Add a short lens care discussion as part of the exam process, then re-do it at the end of the dispensing process. Ask patients to echo back instructions, adding in humor for kids. In your office, highlight the importance of the doctor speaking directly to kids, especially when they are getting their first pair of glasses. Develop a script that doctors, techs and opticians know for consistency in communications.

Use a personalized care bag (like at the dentist) that includes advice, a bottle of spray cleaner, towelettes in individually sealed packets and a schedule for cleaning (e.g., every morning just after brushing their teeth).

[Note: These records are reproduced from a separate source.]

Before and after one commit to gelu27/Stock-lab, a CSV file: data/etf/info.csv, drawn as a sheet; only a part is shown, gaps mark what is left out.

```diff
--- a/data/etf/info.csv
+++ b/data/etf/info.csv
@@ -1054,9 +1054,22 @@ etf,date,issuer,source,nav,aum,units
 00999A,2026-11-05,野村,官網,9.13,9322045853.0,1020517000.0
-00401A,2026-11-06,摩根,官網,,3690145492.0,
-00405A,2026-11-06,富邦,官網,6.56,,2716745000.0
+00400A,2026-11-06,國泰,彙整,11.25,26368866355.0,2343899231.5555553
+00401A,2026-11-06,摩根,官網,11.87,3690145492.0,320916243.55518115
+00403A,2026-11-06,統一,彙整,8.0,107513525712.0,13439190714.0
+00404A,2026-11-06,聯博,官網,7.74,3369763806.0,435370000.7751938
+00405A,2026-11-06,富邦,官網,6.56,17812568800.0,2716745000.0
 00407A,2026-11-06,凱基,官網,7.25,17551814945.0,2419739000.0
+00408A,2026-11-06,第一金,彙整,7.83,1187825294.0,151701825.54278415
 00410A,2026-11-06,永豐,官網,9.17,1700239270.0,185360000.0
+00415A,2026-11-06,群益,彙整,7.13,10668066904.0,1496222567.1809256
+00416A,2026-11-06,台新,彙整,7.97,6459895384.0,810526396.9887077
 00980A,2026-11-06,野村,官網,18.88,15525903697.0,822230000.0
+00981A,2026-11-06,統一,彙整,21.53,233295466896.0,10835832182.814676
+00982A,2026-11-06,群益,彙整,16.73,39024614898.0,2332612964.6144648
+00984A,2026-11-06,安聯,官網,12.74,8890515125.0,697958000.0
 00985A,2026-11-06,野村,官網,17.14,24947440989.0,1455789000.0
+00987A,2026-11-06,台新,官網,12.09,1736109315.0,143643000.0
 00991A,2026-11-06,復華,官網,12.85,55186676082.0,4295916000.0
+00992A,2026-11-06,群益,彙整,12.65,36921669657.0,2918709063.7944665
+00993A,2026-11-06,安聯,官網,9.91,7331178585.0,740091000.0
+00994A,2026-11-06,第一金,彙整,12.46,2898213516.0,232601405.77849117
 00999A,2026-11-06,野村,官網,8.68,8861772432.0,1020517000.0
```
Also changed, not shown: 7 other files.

Encourage children to return with eyewear periodically (for instance, every six months) to check on how well their eyewear is performing. Is it being cared for, and if not does it need to be readjusted? Even if frames don't need to be readjusted and the eyewear is performing well, a visit such as this may reinforce compliance with care instructions. Be sure to tell patients to come back for frame adjustments whenever needed. A well-adjusted pair of glasses also lasts longer. For new prescriptions, have them come back in about eight weeks to readjust the glasses, as learning to use them and understanding what's comfortable may take a little time.


To promote children's eye health, it is essential to engage their parents. Parents are the gatekeepers to their children's eyecare, controlling how often and whether children visit their eye doctor. Providing information to parents on the latest lens options for children—such as Trivex lenses with anti-reflective coatings—and encouraging proper care of their children's eyewear will create comfort and confidence for the buying process. With frames that fit well and remain in adjustment, and lenses that are safe, clear and comfortable to wear, the glasses will deliver exactly what the doctor intended.

Healthy habits start young, so proper education of parents—and therefore their children—can influence how well a child sees for a lifetime.